:: Records supplied ::

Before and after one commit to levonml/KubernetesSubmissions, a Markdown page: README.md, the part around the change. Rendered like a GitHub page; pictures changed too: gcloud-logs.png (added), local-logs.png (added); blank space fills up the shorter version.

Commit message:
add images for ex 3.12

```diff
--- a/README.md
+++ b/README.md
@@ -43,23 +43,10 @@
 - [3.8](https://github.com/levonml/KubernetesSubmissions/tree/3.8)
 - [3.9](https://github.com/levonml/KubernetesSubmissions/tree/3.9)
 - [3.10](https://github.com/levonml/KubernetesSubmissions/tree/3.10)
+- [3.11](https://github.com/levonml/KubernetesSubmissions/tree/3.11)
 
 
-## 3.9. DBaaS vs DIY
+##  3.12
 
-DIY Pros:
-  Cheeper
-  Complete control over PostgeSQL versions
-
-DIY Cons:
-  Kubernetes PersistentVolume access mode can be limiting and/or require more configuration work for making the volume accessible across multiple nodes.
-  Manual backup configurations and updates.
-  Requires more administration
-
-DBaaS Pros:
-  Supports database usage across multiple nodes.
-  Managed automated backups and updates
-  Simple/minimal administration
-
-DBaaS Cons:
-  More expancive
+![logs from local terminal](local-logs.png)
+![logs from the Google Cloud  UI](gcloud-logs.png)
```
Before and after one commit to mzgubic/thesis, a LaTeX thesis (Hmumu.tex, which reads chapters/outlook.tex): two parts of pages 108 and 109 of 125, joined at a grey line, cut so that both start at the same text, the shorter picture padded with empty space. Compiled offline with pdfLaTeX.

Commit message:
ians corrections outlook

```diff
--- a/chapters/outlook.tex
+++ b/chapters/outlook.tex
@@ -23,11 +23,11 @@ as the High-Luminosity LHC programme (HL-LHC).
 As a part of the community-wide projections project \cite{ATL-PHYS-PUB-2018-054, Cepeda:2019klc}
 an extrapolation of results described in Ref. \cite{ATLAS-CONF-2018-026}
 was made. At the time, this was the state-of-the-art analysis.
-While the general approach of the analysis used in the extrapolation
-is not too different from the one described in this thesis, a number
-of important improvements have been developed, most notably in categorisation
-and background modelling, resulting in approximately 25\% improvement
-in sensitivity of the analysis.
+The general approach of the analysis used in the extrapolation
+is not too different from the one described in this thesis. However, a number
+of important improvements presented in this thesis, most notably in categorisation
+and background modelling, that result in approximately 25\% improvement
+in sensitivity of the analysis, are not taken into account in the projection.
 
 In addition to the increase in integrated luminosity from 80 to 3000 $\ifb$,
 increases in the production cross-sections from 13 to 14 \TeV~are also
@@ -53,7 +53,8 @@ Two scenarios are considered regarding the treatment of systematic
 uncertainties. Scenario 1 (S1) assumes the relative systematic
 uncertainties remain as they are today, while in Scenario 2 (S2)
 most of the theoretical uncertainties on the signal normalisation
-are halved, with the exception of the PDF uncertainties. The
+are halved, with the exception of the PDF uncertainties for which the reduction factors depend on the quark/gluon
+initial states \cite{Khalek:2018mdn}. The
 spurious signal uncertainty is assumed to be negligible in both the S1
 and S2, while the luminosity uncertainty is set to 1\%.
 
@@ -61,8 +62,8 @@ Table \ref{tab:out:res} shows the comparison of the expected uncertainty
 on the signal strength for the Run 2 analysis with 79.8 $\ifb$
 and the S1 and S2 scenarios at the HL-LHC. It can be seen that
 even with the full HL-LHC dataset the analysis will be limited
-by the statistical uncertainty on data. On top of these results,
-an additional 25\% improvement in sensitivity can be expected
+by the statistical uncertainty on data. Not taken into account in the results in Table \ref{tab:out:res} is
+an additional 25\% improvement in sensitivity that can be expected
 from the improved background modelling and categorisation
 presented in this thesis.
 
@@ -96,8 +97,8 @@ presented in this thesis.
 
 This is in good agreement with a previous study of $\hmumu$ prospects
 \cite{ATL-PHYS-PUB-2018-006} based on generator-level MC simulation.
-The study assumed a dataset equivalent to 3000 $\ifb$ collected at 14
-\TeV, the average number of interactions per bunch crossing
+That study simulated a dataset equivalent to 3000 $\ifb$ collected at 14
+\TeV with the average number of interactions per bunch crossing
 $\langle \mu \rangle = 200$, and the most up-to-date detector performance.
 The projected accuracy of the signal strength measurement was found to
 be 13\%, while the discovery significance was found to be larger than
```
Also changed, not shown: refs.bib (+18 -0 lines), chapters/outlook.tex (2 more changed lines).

:::

Assignment – In full and word for word, reproduce the data above.

Finished task –
Before and after one commit to levonml/KubernetesSubmissions, a Markdown page: README.md, the part around the change. Rendered like a GitHub page; pictures changed too: gcloud-logs.png (added), local-logs.png (added); blank space fills up the shorter version.

Commit message:
add images for ex 3.12

```diff
--- a/README.md
+++ b/README.md
@@ -43,23 +43,10 @@
 - [3.8](https://github.com/levonml/KubernetesSubmissions/tree/3.8)
 - [3.9](https://github.com/levonml/KubernetesSubmissions/tree/3.9)
 - [3.10](https://github.com/levonml/KubernetesSubmissions/tree/3.10)
+- [3.11](https://github.com/levonml/KubernetesSubmissions/tree/3.11)
 
 
-## 3.9. DBaaS vs DIY
+##  3.12
 
-DIY Pros:
-  Cheeper
-  Complete control over PostgeSQL versions
-
-DIY Cons:
-  Kubernetes PersistentVolume access mode can be limiting and/or require more configuration work for making the volume accessible across multiple nodes.
-  Manual backup configurations and updates.
-  Requires more administration
-
-DBaaS Pros:
-  Supports database usage across multiple nodes.
-  Managed automated backups and updates
-  Simple/minimal administration
-
-DBaaS Cons:
-  More expancive
+![logs from local terminal](local-logs.png)
+![logs from the Google Cloud  UI](gcloud-logs.png)
```
Before and after one commit to mzgubic/thesis, a LaTeX thesis (Hmumu.tex, which reads chapters/outlook.tex): two parts of pages 108 and 109 of 125, joined at a grey line, cut so that both start at the same text, the shorter picture padded with empty space. Compiled offline with pdfLaTeX.

Commit message:
ians corrections outlook

```diff
--- a/chapters/outlook.tex
+++ b/chapters/outlook.tex
@@ -23,11 +23,11 @@ as the High-Luminosity LHC programme (HL-LHC).
 As a part of the community-wide projections project \cite{ATL-PHYS-PUB-2018-054, Cepeda:2019klc}
 an extrapolation of results described in Ref. \cite{ATLAS-CONF-2018-026}
 was made. At the time, this was the state-of-the-art analysis.
-While the general approach of the analysis used in the extrapolation
-is not too different from the one described in this thesis, a number
-of important improvements have been developed, most notably in categorisation
-and background modelling, resulting in approximately 25\% improvement
-in sensitivity of the analysis.
+The general approach of the analysis used in the extrapolation
+is not too different from the one described in this thesis. However, a number
+of important improvements presented in this thesis, most notably in categorisation
+and background modelling, that result in approximately 25\% improvement
+in sensitivity of the analysis, are not taken into account in the projection.
 
 In addition to the increase in integrated luminosity from 80 to 3000 $\ifb$,
 increases in the production cross-sections from 13 to 14 \TeV~are also
@@ -53,7 +53,8 @@ Two scenarios are considered regarding the treatment of systematic
 uncertainties. Scenario 1 (S1) assumes the relative systematic
 uncertainties remain as they are today, while in Scenario 2 (S2)
 most of the theoretical uncertainties on the signal normalisation
-are halved, with the exception of the PDF uncertainties. The
+are halved, with the exception of the PDF uncertainties for which the reduction factors depend on the quark/gluon
+initial states \cite{Khalek:2018mdn}. The
 spurious signal uncertainty is assumed to be negligible in both the S1
 and S2, while the luminosity uncertainty is set to 1\%.
 
@@ -61,8 +62,8 @@ Table \ref{tab:out:res} shows the comparison of the expected uncertainty
 on the signal strength for the Run 2 analysis with 79.8 $\ifb$
 and the S1 and S2 scenarios at the HL-LHC. It can be seen that
 even with the full HL-LHC dataset the analysis will be limited
-by the statistical uncertainty on data. On top of these results,
-an additional 25\% improvement in sensitivity can be expected
+by the statistical uncertainty on data. Not taken into account in the results in Table \ref{tab:out:res} is
+an additional 25\% improvement in sensitivity that can be expected
 from the improved background modelling and categorisation
 presented in this thesis.
 
@@ -96,8 +97,8 @@ presented in this thesis.
 
 This is in good agreement with a previous study of $\hmumu$ prospects
 \cite{ATL-PHYS-PUB-2018-006} based on generator-level MC simulation.
-The study assumed a dataset equivalent to 3000 $\ifb$ collected at 14
-\TeV, the average number of interactions per bunch crossing
+That study simulated a dataset equivalent to 3000 $\ifb$ collected at 14
+\TeV with the average number of interactions per bunch crossing
 $\langle \mu \rangle = 200$, and the most up-to-date detector performance.
 The projected accuracy of the signal strength measurement was found to
 be 13\%, while the discovery significance was found to be larger than
```
Also changed, not shown: refs.bib (+18 -0 lines), chapters/outlook.tex (2 more changed lines).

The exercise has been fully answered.